§ **Goal of the exercise**: All lines in the listing below that hold the string "light" are to be tallied, with only the total reported.

§ **Exercise inputs**:

■ ■ ■ ■

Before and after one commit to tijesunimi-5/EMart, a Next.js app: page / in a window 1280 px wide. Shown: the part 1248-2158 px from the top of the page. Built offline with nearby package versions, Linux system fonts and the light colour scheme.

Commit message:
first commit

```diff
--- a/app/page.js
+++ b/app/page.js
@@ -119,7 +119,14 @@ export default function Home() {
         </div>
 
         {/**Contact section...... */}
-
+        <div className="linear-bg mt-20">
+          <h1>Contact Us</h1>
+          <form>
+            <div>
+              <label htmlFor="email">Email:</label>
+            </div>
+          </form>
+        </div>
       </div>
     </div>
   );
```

■ ■ ■ ■

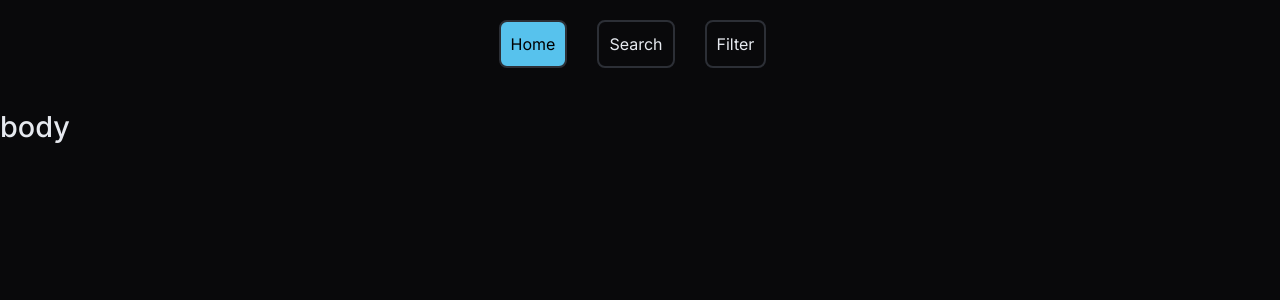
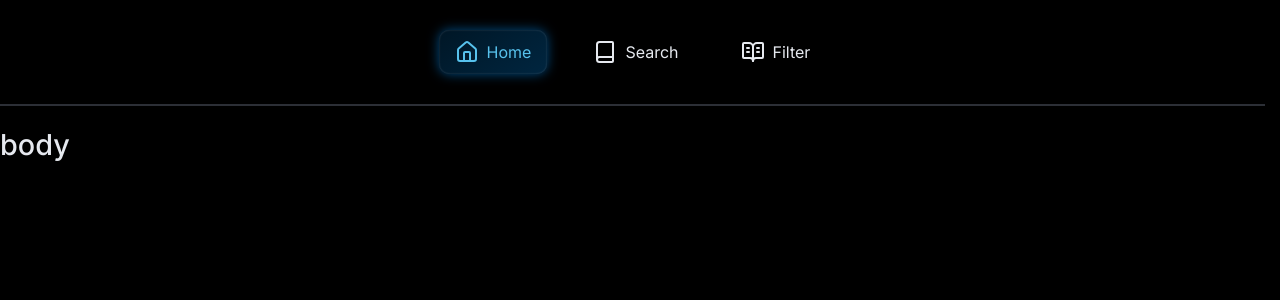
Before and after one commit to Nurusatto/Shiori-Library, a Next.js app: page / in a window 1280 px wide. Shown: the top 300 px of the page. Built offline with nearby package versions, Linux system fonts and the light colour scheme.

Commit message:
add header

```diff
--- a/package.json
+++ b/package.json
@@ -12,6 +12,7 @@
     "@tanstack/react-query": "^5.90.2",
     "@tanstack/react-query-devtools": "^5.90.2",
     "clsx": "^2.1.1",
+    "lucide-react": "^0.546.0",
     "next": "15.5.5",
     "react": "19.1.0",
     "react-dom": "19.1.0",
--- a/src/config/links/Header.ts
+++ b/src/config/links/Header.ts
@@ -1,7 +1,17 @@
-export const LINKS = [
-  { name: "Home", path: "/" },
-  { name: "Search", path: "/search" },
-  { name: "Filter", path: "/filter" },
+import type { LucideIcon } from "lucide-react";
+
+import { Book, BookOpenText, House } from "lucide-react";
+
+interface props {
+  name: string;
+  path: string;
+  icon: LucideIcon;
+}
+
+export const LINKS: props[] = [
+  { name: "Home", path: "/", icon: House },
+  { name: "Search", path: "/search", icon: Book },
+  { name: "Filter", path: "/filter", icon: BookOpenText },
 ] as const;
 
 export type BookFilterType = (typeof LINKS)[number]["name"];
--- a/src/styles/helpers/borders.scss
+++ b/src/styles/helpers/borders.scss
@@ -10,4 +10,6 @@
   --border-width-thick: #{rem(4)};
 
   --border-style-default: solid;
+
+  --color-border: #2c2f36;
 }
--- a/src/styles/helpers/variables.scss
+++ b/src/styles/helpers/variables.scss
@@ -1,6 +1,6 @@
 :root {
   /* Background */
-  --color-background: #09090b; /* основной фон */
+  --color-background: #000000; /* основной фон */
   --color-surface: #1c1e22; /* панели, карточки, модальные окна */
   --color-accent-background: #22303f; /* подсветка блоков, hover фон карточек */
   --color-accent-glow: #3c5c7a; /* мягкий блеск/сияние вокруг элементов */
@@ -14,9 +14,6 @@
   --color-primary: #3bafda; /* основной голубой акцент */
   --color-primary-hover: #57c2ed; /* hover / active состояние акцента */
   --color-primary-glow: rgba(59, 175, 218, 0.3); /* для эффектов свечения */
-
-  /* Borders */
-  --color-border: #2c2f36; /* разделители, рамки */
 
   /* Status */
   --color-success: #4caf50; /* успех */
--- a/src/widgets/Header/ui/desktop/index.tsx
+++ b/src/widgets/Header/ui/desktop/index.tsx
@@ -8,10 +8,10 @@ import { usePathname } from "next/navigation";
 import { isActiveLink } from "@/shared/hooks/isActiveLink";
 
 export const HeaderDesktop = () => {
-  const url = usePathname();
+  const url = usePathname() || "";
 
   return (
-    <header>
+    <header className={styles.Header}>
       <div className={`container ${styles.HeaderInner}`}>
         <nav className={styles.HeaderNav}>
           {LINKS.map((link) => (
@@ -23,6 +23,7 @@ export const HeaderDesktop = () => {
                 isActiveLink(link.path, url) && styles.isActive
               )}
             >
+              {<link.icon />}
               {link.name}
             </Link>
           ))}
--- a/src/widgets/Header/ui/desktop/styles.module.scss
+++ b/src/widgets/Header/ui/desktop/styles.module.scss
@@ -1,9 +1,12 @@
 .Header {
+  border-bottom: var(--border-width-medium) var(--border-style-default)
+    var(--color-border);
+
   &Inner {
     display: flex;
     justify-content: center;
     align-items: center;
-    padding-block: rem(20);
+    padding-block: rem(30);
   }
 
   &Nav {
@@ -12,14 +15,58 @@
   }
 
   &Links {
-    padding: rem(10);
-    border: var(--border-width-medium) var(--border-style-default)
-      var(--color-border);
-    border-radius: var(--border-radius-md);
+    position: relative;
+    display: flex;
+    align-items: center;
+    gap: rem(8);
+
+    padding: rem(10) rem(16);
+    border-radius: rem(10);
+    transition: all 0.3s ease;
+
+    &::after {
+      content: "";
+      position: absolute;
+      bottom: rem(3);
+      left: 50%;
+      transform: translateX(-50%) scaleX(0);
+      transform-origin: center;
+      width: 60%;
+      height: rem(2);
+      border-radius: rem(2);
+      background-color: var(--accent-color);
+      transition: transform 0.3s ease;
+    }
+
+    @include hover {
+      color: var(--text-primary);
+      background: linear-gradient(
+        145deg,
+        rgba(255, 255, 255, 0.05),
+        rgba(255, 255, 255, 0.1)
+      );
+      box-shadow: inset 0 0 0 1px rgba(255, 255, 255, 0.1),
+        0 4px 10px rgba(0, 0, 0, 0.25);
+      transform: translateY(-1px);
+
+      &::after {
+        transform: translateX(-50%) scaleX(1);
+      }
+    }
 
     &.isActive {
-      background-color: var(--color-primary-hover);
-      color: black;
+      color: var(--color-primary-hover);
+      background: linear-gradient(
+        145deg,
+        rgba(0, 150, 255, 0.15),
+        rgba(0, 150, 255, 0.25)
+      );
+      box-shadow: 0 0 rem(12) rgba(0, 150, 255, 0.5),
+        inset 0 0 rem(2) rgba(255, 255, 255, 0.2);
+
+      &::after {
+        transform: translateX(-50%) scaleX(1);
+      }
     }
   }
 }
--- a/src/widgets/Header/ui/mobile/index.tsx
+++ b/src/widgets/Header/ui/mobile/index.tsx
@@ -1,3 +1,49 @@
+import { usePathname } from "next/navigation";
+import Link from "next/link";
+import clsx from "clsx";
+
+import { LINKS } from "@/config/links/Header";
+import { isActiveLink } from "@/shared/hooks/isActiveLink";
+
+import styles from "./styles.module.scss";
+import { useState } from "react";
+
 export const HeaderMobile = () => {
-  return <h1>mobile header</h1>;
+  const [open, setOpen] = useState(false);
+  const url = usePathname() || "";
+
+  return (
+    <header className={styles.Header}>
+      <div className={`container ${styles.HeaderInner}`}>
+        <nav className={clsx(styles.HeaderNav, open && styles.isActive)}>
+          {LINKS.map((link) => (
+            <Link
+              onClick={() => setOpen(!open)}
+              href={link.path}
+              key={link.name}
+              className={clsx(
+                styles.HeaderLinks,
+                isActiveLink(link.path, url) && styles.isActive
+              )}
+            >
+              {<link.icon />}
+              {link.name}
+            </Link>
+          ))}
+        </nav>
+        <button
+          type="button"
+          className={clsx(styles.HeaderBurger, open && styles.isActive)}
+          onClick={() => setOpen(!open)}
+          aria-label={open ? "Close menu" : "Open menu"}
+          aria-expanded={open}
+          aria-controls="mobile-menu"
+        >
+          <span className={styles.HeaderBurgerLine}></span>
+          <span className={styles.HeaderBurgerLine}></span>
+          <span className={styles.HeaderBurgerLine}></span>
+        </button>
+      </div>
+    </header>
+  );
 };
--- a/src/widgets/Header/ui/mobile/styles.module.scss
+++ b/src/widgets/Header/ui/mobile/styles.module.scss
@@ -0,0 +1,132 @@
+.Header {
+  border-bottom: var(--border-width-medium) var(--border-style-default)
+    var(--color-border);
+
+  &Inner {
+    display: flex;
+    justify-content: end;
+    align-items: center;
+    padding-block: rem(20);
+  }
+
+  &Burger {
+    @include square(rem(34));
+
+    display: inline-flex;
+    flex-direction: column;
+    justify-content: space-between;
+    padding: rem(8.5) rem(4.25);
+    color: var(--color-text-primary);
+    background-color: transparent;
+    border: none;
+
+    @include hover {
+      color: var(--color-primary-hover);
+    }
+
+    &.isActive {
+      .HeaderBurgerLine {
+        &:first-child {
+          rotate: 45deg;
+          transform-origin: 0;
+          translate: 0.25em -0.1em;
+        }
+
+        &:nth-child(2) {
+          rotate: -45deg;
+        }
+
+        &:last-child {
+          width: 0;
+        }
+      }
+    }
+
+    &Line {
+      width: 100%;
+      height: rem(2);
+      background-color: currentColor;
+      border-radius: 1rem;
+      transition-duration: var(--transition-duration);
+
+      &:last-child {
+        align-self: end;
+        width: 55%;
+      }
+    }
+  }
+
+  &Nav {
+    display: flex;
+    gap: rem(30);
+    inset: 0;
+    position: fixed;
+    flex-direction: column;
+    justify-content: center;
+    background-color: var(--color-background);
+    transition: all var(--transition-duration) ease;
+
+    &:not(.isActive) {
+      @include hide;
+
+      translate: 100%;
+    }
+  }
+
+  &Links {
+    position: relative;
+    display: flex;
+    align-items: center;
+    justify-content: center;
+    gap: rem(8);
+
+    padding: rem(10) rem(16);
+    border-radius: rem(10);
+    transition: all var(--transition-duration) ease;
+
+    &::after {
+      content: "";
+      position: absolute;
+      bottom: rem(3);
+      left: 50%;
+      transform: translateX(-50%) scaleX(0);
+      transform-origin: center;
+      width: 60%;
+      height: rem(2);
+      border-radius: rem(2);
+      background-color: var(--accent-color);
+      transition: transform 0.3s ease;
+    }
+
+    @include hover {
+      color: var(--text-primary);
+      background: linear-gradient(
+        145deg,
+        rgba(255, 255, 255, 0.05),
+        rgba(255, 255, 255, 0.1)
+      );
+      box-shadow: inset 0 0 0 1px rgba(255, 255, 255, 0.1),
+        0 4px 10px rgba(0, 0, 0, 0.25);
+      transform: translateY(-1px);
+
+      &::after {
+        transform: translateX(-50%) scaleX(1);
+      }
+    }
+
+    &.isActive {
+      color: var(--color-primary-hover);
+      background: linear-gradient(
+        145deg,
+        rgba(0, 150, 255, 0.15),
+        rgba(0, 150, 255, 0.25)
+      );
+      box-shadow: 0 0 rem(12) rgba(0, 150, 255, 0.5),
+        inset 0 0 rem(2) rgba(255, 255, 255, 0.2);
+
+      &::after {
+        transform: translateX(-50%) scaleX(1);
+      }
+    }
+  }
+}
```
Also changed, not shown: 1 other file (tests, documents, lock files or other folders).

■ ■ ■ ■

§ **Exercise result**: 2